The proposed regulations explain that attendance policies that reward employees for perfect attendance are permissible if the policy does not subject employees to an adverse action based on the use of sick leave. The proposed regulations also expressly state that the denial of a perfect attendance award for an employee who uses protected sick leave is not an adverse action.
Does the law impose a posting requirement?
Employers will be required to post a multi-lingual notice to be prepared by the Attorney General. In addition, employers must provide employees with copies of the notice.
What should employers be doing now?
The Attorney General’s Office has scheduled six public hearings to discuss the proposed regulations at various locations across the Commonwealth between May 18th and June 5th. Additionally, written comments may be submitted to the Attorney General through June 10th. After this public comment period, the Attorney General’s Office will adopt final regulations. It is possible that the final regulations will differ from the proposed regulations discussed above.
In the interim, employers should consider the steps they need to take to comply with the new law. Among other things, employers should consider:
- Reviewing or adopting a notification system that employees will use to communicate absences, including absences triggered by the need to use sick leave.
- Determining whether employees will be entitled to paid versus unpaid sick leave when the law takes effect, based on the 11-employee threshold as interpreted by the proposed regulations.
- Reviewing and revising, if necessary, paid sick leave and/or PTO policies and procedures to ensure they meet the law’s requirements, including a review of carryover, cap and usage provisions, as well as policies governing attendance and anti-retaliation.
- Reviewing and revising, if necessary, any bonus programs that are tied to attendance.
- Ensuring that they have appropriate systems in place to calculate and track earned and used sick time.
- Training supervisory and managerial employees, and HR and payroll personnel, on the new law’s requirements.
Employers should consult with experienced employment counsel when addressing these issues. Littler Mendelson is holding a free Breakfast Briefing on June 5, 2015 in Burlington, Massachusetts to discuss the new sick leave law, as well as other new federal and state employment laws.
1 See Adam Forman, Christopher Kaczmarek, and Carie Torrence, Massachusetts Voters Approve Paid Sick Leave Law, Littler ASAP (Nov. 7, 2014).
Adam Forman and Christopher Kaczmarek are Shareholders, and Carie Torrence is of Counsel, in Littler’s Boston office.
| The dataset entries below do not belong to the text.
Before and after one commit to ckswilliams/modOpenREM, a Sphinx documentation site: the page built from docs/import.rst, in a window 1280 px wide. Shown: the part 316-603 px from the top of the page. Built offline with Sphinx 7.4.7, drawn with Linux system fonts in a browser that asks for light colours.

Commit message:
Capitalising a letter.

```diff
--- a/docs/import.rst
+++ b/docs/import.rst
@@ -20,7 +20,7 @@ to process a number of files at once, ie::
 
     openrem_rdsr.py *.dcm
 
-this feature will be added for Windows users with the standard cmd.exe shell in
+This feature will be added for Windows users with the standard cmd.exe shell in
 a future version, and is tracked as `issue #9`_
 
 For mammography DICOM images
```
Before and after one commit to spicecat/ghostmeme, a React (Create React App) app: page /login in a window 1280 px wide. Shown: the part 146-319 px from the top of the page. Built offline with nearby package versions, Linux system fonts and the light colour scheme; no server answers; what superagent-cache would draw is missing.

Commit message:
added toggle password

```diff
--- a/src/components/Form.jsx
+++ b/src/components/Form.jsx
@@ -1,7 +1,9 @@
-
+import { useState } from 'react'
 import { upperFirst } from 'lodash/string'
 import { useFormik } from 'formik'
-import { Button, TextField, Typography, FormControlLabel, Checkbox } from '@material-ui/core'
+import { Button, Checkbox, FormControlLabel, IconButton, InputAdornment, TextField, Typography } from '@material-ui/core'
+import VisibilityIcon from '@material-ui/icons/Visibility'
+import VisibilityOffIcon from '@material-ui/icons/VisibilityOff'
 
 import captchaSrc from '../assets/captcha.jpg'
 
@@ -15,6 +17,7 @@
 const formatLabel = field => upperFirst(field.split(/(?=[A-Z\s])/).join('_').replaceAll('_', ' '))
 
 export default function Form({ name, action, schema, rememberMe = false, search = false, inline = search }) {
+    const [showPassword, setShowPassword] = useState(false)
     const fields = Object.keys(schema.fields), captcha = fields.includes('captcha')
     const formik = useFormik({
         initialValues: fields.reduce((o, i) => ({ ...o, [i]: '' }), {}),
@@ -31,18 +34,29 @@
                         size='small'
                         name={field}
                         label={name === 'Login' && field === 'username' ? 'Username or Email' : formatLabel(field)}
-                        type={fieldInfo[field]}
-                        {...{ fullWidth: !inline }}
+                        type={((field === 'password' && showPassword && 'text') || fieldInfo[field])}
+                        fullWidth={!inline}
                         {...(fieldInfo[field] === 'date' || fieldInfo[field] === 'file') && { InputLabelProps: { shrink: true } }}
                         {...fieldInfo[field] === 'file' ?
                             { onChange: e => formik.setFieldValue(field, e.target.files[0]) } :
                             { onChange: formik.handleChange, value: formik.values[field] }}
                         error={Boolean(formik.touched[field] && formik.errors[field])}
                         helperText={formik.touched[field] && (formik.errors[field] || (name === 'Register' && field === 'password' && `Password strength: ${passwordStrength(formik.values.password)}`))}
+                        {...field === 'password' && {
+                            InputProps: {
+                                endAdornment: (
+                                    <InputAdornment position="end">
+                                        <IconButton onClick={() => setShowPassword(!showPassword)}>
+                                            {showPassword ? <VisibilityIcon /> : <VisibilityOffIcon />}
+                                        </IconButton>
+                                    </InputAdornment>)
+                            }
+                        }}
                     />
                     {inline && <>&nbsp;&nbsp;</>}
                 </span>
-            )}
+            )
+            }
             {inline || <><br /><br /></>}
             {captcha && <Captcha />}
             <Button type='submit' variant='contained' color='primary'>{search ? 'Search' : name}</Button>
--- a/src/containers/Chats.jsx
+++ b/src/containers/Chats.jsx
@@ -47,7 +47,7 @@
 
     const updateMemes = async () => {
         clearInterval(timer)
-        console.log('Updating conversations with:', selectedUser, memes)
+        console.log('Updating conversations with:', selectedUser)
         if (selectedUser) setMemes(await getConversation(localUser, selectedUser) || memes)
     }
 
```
If you would like further information, please contact your Littler attorney at 1.888.Littler, email@example.com, Mr. Forman at firstname.lastname@example.org, Mr. Kaczmarek at email@example.com, or Ms. Torrence at firstname.lastname@example.org.